Explorer to make 'coldest journey' to Antarctica
JOHANNESBURG — It's a six-month expedition in almost constant darkness, in the coldest place on the planet, with no chance of rescue if things go wrong. Sir Ranulph Fiennes, a British explorer, calls it one of the last remaining polar challenges: crossing Antarctica during the region's winter.
Fiennes, 68, and his five-member team left the South African port city on Monday aboard a South African polar vessel, the SA Agulhas, for what they have dubbed “The Coldest Journey.”
After reaching the southernmost continent, the expedition will begin its journey via the South Pole on March 21, traversing nearly 2,485 miles in a place, beautiful and forbidding, where temperatures often dip as low as minus minus 94 Fahrenheit.

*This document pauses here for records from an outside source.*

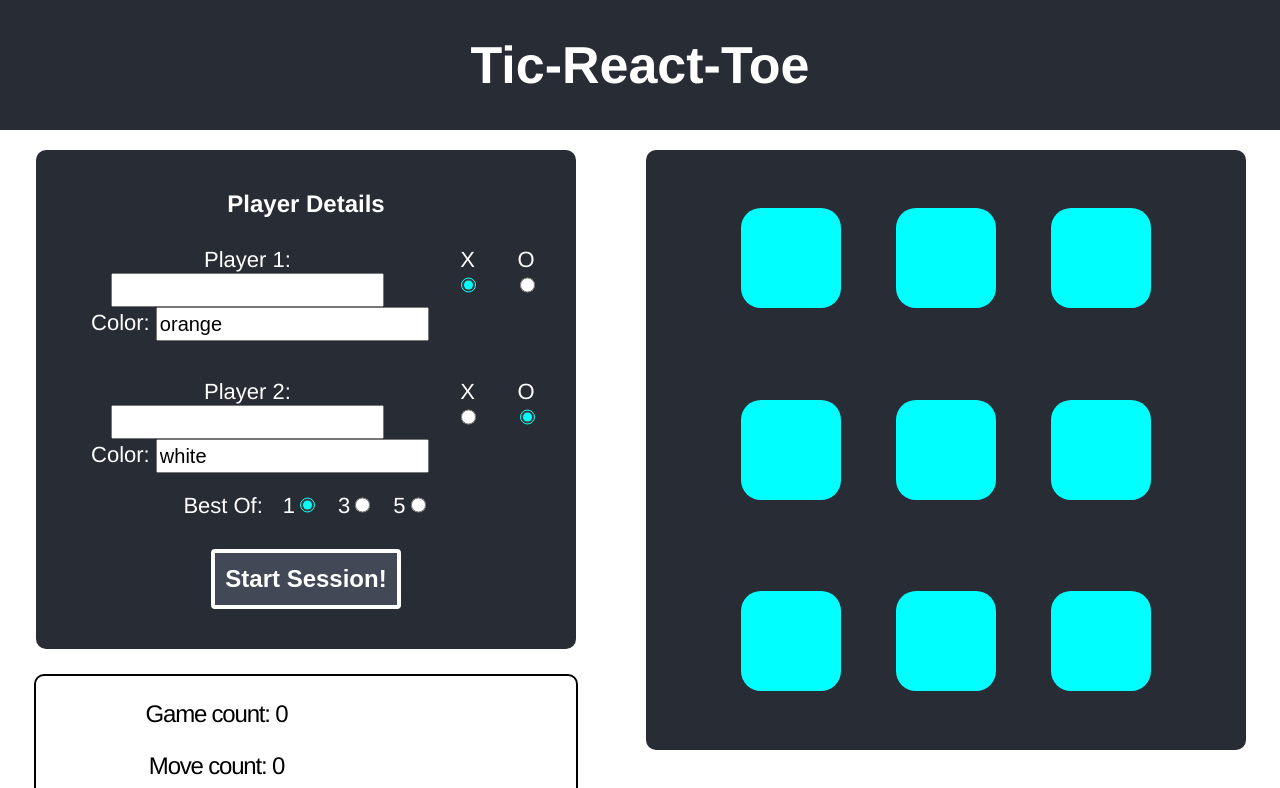
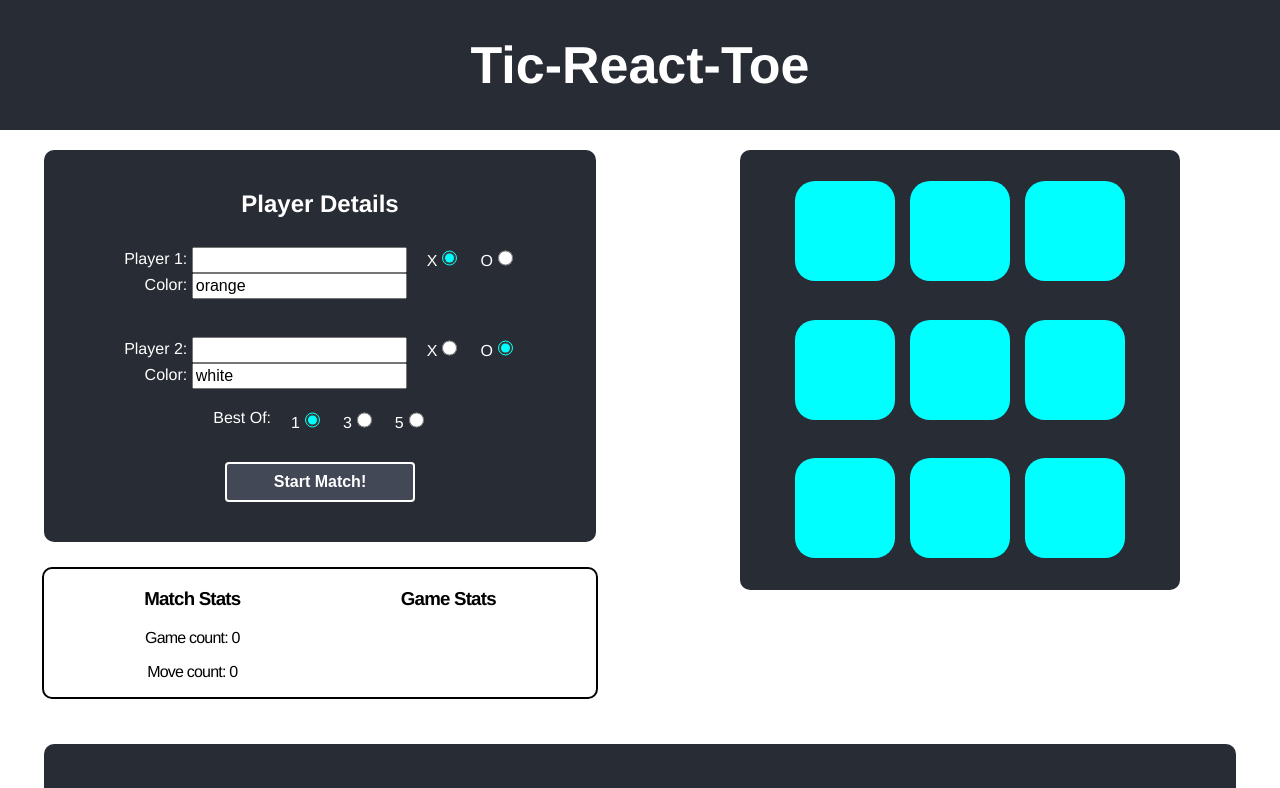
Before and after one commit to evmaperry/tic-react-toe, a React (Create React App) app: page / in a window 1280 px wide. Shown: the top 788 px of the page. Built offline with nearby package versions, Linux system fonts and the light colour scheme.

Commit message:
sorted out gradient

```diff
--- a/package.json
+++ b/package.json
@@ -10,6 +10,7 @@
     "react": "^18.2.0",
     "react-dom": "^18.2.0",
     "react-scripts": "5.0.1",
+    "underscore": "^1.13.6",
     "web-vitals": "^2.1.4"
   },
   "devDependencies": {
--- a/src/App.css
+++ b/src/App.css
@@ -19,8 +19,8 @@
   justify-content: center;
   padding: 20px;
   margin: 20px auto;
-  width: 560px;
-  height: 560px;
+  width: 400px;
+  height: 400px;
   display: grid;
   grid-template-columns: 25% 25% 25%;
   gap: 15px;
@@ -33,7 +33,7 @@
   margin: 20px auto;
   border-radius: 10px;
   padding: 20px;
-  width: 500px;
+  width: 80%;
   color: white;
 }
 
@@ -44,7 +44,7 @@
 
 .form-player > *, .form-winCondition > *, .winCondition-radio-container > * {
   padding:10px;
-  font-size: 22px;
+  font-size: 16px;
 }
 
 .form-player-name-color {
@@ -54,9 +54,9 @@
 }
 
 input[type="text"]{
-  height: 28px;
+  height: 20px;
   vertical-align: middle;
-  font-size: 20px
+  font-size: 16px;
 }
 
 .radio {
@@ -75,11 +75,11 @@ button {
   width: 190px;
   margin: 20px;
   background-color: #424856;
-  border: solid white 4px;
+  border: solid white 2px;
   color: white;
   border-radius: 4px;
-  height: 60px;
-  font-size: 24px;
+  height: 40px;
+  font-size: 16px;
   font-weight: bold;
 }
 
@@ -96,22 +96,30 @@ button:active {
   margin-top: 0px;
 }
 
+.left-side {
+  width: 50%;
+}
+
+.right-side {
+  width: 50%;
+}
+
 .stats-panel {
   display: flex;
   flex-direction: row;
-  width: 500px;
+  width: 80%;
   padding: 0px 20px;
-  margin-top: 25px;
+  margin: 25px auto;
   border: solid 2px black;
   border-radius: 10px;
   justify-content: space-around;
-  font-size: 24px;
+  font-size: 16px;
   letter-spacing: -.05em;
 }
 
 .message{
   letter-spacing: -.1em;
-  width: 80%;
+  width: 90%;
   padding: 20px;
   border-radius: 10px;
   margin: 20px auto;
--- a/src/App.js
+++ b/src/App.js
@@ -146,7 +146,7 @@ class App extends React.Component {
               player2={this.state.player2}
               sessionOn={this.state.sessionOn} />
           </div>
-          <div className='rightside'>
+          <div className='right-side'>
             <Board
               endGameWithTie={this.endGameWithTie}
               endGameWithWin={this.endGameWithWin}
--- a/src/components/Board.js
+++ b/src/components/Board.js
@@ -4,6 +4,7 @@
 import React from 'react'
 import tileData from '../data/tileData'
 import Box from './Box'
+import _ from 'underscore'
 
 // Props: setWinner, switchTurn, gameOn, player1, player2, playerTurn, winner
 
@@ -19,8 +20,12 @@ class Board extends React.Component {
     this.checkForWin = this.checkForWin.bind(this);
     this.checkForTie = this.checkForTie.bind(this);
     this.checkForWinningPlays = this.checkForWinningPlays.bind(this);
-    this.addBorders = this.addBorders.bind(this);
+    // this.addHighlights = this.addHighlights.bind(this);
     this.resetBoxes = this.resetBoxes.bind(this);
+
+    this.addBackgroundColorToStyles = this.addBackgroundColorToStyles.bind(this);
+    this.addBackgroundImageToStyles = this.addBackgroundImageToStyles.bind(this);
+    this.addColorToStyles = this.addColorToStyles.bind(this);
 
     this.winningCombos = [[0, 1, 2], [3, 4, 5], [6, 7, 8], [0, 3, 6], [1, 4, 7], [2, 5, 8], [0, 4, 8], [2, 4, 6]];
   }
@@ -40,12 +45,12 @@ class Board extends React.Component {
               // player1
               if (this.props.playerTurn === this.props.player1.name) {
                 this.props.switchTurn(); // run switch turn on valid move
-                return { ...tile, value: this.props.player1.token, color: this.props.player1.color, border: false, }
+                return { ...tile, value: this.props.player1.token }
               }
               // player2
               else if (this.props.playerTurn === this.props.player2.name) {
                 this.props.switchTurn();
-                return { ...tile, value: this.props.player2.token, color: this.props.player2.color, border: false, }
+                return { ...tile, value: this.props.player2.token }
               }
             }
             return tile // don't change the tile if none of above applies
@@ -63,17 +68,23 @@ class Board extends React.Component {
   gameLogic() {
     const player1Tiles = this.state.boxes.filter(tile => tile.value === this.props.player1.token).map(tile => tile.id);
     const player2Tiles = this.state.boxes.filter(tile => tile.value === this.props.player2.token).map(tile => tile.id);
-    let emptyTiles = this.state.boxes.filter(tile => tile.value === null)
-    //
+    let emptyTiles = this.state.boxes.filter(tile => tile.value === null).map(tile => tile.id);
+
+    // check if either player won; if so, will endWithWin in app
     const didPlayer1Win = this.checkForWin(player1Tiles, this.props.player1);
     const didPlayer2Win = this.checkForWin(player2Tiles, this.props.player2);
-    // if a winner is not set, then check for
+
+    // if a winner is not set, then check for tie; if so, will endWithTie in app
     if (this.props.moveCount === 9 && (!didPlayer1Win && !didPlayer2Win)) {
       this.checkForTie(this.state.boxes)
     }
+
+    // if no winner and no tie,
+    // update board with new style
+    // to show winning plays and add color to
+    // selected tiles
     if (!didPlayer1Win && !didPlayer2Win) {
-    this.checkForWinningPlays(this.props.player1, player1Tiles, emptyTiles);
-    this.checkForWinningPlays(this.props.player2, player2Tiles, emptyTiles);
+      this.addStyleToBoard(player1Tiles, player2Tiles, emptyTiles);
     }
   }
 
@@ -96,52 +107,189 @@ class Board extends React.Component {
     return false;
   }
 
+  addStyleToBoard(player1Tiles, player2Tiles, emptyTiles) {
+    let player1Winners = this.checkForWinningPlays(player1Tiles, emptyTiles);
+    let player2Winners = this.checkForWinningPlays(player2Tiles, emptyTiles);
+    let bothWinners = _.intersection(player1Winners, player2Winners);
+    let onlyPlayer1Winners = _.difference(player1Winners, bothWinners);
+    let onlyPlayer2Winners = _.difference(player2Winners, bothWinners);
+
+    //console.log('p1', player1Tiles, 'p1winners', onlyPlayer1Winners, 'p2', player2Tiles, 'p2winners', onlyPlayer2Winners, 'both', bothWinners)
+
+    // add color prop to give font color to selected tiles
+    this.addColorToStyles(player1Tiles, player2Tiles);
+
+    // add background color to winning tiles
+    if (onlyPlayer1Winners || onlyPlayer2Winners)
+      this.addBackgroundColorToStyles(onlyPlayer1Winners, onlyPlayer2Winners);
+
+    // add background image (gradient) to bothWinners
+    if (bothWinners.length > 0)
+      this.addBackgroundImageToStyles(bothWinners);
+
+  }
+
+  addColorToStyles(player1Tiles, player2Tiles) {
+    // all selected boxes will have a non-null
+    // value property
+    let selectedBoxes = this.state.boxes.filter((box) => {
+      return box.value !== null;
+    })
+
+    // this boolean will provide condition to stop
+    // infinite looping
+    // look at every box in selectedBoxes (ie, those that have
+    // a non-null value).
+    let allSelectedBoxesHaveColorStyles = selectedBoxes.every((box) => {
+      if (box.styles === null) {
+        return false;
+      }
+      else if (box.styles.color === this.props.player2.color || box.styles.color === this.props.player1.color) {
+        return true;
+      }
+    })
+
+    if (!allSelectedBoxesHaveColorStyles) {
+      this.setState({
+        boxes: this.state.boxes.map((box) => {
+          if (player1Tiles.includes(box.id)) {
+            return { ...box, styles: { color: this.props.player1.color } }
+          }
+          else if (player2Tiles.includes(box.id)) {
+            return { ...box, styles: { color: this.props.player2.color } }
+          }
+          else { return box }
+        })
+      })
+    }
+  };
+
+  addBackgroundColorToStyles(onlyPlayer1Winners, onlyPlayer2Winners) {
+
+    let winningBoxes = this.state.boxes.filter((box) => {
+      return (onlyPlayer1Winners.includes(box.id) || onlyPlayer2Winners.includes(box.id))
+    })
+
+    let allWinningBoxesHaveSolidBackground = winningBoxes.every((box) => {
+      if (box.styles === null){ // if there's no styles defined yet. winning boxes will have no value, so no styles
+        return false;
+      }
+      else if (box.styles.background === this.props.player1.color || box.styles.background === this.props.player2.color) {
+        return true;
+      }
+    })
+
+    if (!allWinningBoxesHaveSolidBackground) {
+      this.setState({
+        boxes: this.state.boxes.map((box) => {
+          if (onlyPlayer1Winners.includes(box.id)) {
+            return { ...box, styles: { background: this.props.player1.color } }
+          }
+          else if (onlyPlayer2Winners.includes(box.id)) {
+            return { ...box, styles: { background: this.props.player2.color } }
+          } else { return box }
+
+
+        })
+      })
+    }
+
+  };
+
+  addBackgroundImageToStyles(bothWinners) {
+    const bothWinningBoxes = this.state.boxes.filter((box) => {
+      return bothWinners.includes(box.id);
+    })
+
+    const allBothWinningBoxesHaveGradientBackground = bothWinningBoxes.every((box) => {
+      console.log('here', box.styles.background)
+      if (box.styles.background === this.props.player2.color || box.styles.background === this.props.player1.color) {
+        return false;
+      }
+      else if (box.styles.background === `linear-gradient(${this.props.player1.color},${this.props.player2.color})`){
+        return true;
+      }})
+
+
+    console.log('bothWinningBoxes', bothWinningBoxes, 'allBoth', allBothWinningBoxesHaveGradientBackground, )
+    if (!allBothWinningBoxesHaveGradientBackground) {
+      console.log('where set State should happen', bothWinners, 'boxes', this.state.boxes)
+      this.setState({
+        boxes: this.state.boxes.map((box) => {
+          if (bothWinners.includes(box.id)) {
+            return { ...box, styles: { background: `linear-gradient(${this.props.player1.color},${this.props.player2.color})` } }
+          } else { return box }
+        })
+      })
+    }
+
+
+  };
+
   // will look at board to see if any open plays will win game
-  checkForWinningPlays(player, playerTiles, nullTiles) {
-    // return an array of winning plays
+  checkForWinningPlays(playerTiles, emptyTiles) {
+    // return an object of winning plays
     let winningPlays = [];
 
     // iterate over id's of null tiles
-    for (let nullTile of nullTiles) {
+    for (let emptyTile of emptyTiles) {
       // assign array of a player's possible tiles given empty tile
-      let possibleTiles = playerTiles.concat(nullTile.id)
+      let possibleTiles = playerTiles.concat(emptyTile)
       // iterate over id's of combos
       for (let combo of this.winningCombos) {
         // check if all members of combo are
         // included in possibleTiles
         if (combo.every((tile) => possibleTiles.includes(tile))) {
           // if so, push the nullTile we're on
-          winningPlays.push(nullTile);
+          winningPlays.push(emptyTile);
         }
       }
     }
-
-    if (winningPlays.length > 0) {
-      this.addBorders(player, winningPlays);
-    }
+    return winningPlays
   }
 
+
   // knowing what plays are winners for each player
-  // add a border of player.color to winning tiles
-  addBorders(player, winningPlays) {
-    let winningIds = winningPlays.map(tile => tile.id)
+  // add a highlight of player.color to winning tiles
+  // addHighlights(player, winningPlays) {
+  //   let winningIds = winningPlays.map(tile => tile.id)
 
-    // check that some of the
-    // winning play tiles needs a border
-    // !every true is the same as some false
-    // this stops infinite update loop
-    if (!winningPlays.every((tile) => tile.border === true) && this.props.gameOn) {
+  //   // check that some of the
+  //   // winning play tiles needs a highlight
+  //   // !every true is the same as some false
+  //   // this stops infinite update loop
+  //   if (!winningPlays.every((tile) => tile.highlight === true) && this.props.gameOn) {
 
-      this.setState({
-        boxes: this.state.boxes.map((tile) => {
-          if (winningIds.includes(tile.id)) {
-            return { ...tile, border: true, color: player.color }
-          }
-          return tile;
-        })
-      })
-    }
-  }
+  //     this.setState({
+  //       boxes: this.state.boxes.map((tile) => {
+  //         // logic to determine the color of the highlight
+
+  //         // if the tile being mapped over is included
+  //         // in the winning id's
+  //         if (winningIds.includes(tile.id)) {
+  //           console.log('inside addhighlights Tile that just changed:', tile)
+  //           if (tile.color === null) {
+  //             console.log('=== null')
+  //             return { ...tile, highlight: true, color: `${player.color}` }
+  //           }
+  //           else if (tile.color !== null) {
+  //             console.log('!== null. tile.color: ', tile.color)
+  //             return { ...tile, highlight: true, color: `linear-gradient(${this.props.player1.color},${this.props.player2.color})` }
+  //           }
+
+  //           // if the highlight value is false (ie, it hasn't been
+  //           // highlit yet).
+  //           // if (tile.highlight === false){
+  //           //   return { ...tile, highlight: true, color: player.color }
+  //           // }
+
+  //           //return { ...tile, highlight: true, color: `linear-gradient(${player.color},white)` } // `linear-gradient(${player.color}, #9198e5)`
+  //         }
+  //         return tile;
+  //       })
+  //     })
+  //   }
+  // }
 
   resetBoxes() { // when called, will also call restartGame in App
     //this.setState({ boxes: tileData })
@@ -160,9 +308,8 @@ class Board extends React.Component {
       return (
         <Box
           key={currentTile.id}
-          border={currentTile.border}
-          color={currentTile.color}
           value={currentTile.value}
+          styles={currentTile.styles}
           updateTile={() => { this.updateTile(currentTile.id) }}
         />
       )
--- a/src/components/Box.js
+++ b/src/components/Box.js
@@ -5,24 +5,14 @@ class Box extends React.Component {
     super(props);
     this.state = {
       styles: {
-        'border': null,
-        'color': null,
       }
     }
   }
 
-  static getDerivedStateFromProps(props, state) {
-    if (props.border === true){
-        return { styles: { 'border': `solid 4px ${props.color}`, 'color': `${ props.color }`}}
-    } else {
-      return { styles: { 'border': null, 'color': `${ props.color }`} }
-    }
-  }
-
   render() {
-    console.log('box props', this.props, 'state', this.state)
+    console.log('box props', this.props, 'box state', this.state)
     return (
-      <div style={this.state.styles} className="box" onClick={this.props.updateTile}>
+      <div style={this.props.styles} className="box" onClick={this.props.updateTile}>
         <h1>{this.props.value}</h1>
       </div>
     )
--- a/src/components/PlayerForm.js
+++ b/src/components/PlayerForm.js
@@ -199,7 +199,7 @@ class PlayerForm extends React.Component {
             </div>
 
           </div>
-          <button type='button' onClick={() => this.props.startSession(this.state.player1, this.state.player2, this.state.winCondition)}>Start Session!</button>
+          <button type='button' onClick={() => this.props.startSession(this.state.player1, this.state.player2, this.state.winCondition)}>Start Match!</button>
         </form>
       </div>
     )
--- a/src/components/StatsPanel.js
+++ b/src/components/StatsPanel.js
@@ -12,10 +12,12 @@ class StatsPanel extends React.Component {
     return (
       <div className='stats-panel'>
         <div className='stats-panel-top-row'>
+          <h3>Match Stats</h3>
           <p>Game count: {this.props.gameCount}</p>
           <p>Move count: {this.props.moveCount}</p>
         </div>
         <div className='stats-panel-top-row'>
+          <h3>Game Stats</h3>
           {this.props.player1.name && <p>{`${this.props.player1.name}'s wins: ${this.props.player1.gamesWon}`}</p>}
           {this.props.player2.name && <p>{`${this.props.player2.name}'s wins: ${this.props.player2.gamesWon}`}</p>}
         </div>
--- a/src/data/tileData.js
+++ b/src/data/tileData.js
@@ -2,56 +2,47 @@ const tileData = [
   {
     id: 0,
     value: null,
-    color: null,
-    border: false,
+    styles: null,
   },
   {
     id: 1,
     value: null,
-    color: null,
-    border: false,
+    styles: null,
   },
   {
     id: 2,
     value: null,
-    color: null,
-    border: false,
+    styles: null,
   },
   {
     id: 3,
     value: null,
-    color: null,
-    border: false,
+    styles: null,
   },
   {
     id: 4,
     value: null,
-    color: null,
-    border: false,
+    styles: null,
   },
   {
     id: 5,
     value: null,
-    color: null,
-    border: false,
+    styles: null,
   },
   {
     id: 6,
     value: null,
-    color: null,
-    border: false,
+    styles: null,
   },
   {
     id: 7,
     value: null,
-    color: null,
-    border: false,
+    styles: null,
   },
   {
     id: 8,
     value: null,
-    color: null,
-    border: false,
+    styles: null,
   },
 ];
 
```
Also changed, not shown: 12 other files (tests, documents, lock files or other folders).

Or colder. Antarctica has recorded the lowest temperature anywhere on the planet — a shocking minus 128.
The trip is particularly hazardous. No aircraft can travel inland in winter because fuel may freeze, meaning there is no chance of rescue if disaster strikes.
Even Fiennes, who has spent a lifetime embracing peril, is circumspect.
“I usually look forward to expeditions, but there is such a big degree of uncertainty with this one that looking forward to it is probably not the exact right word,” said Fiennes, third cousin to actors Ralph and Joseph.
Fiennes and his team will have high-tech gear, including battery-operated heating mechanisms in their clothing.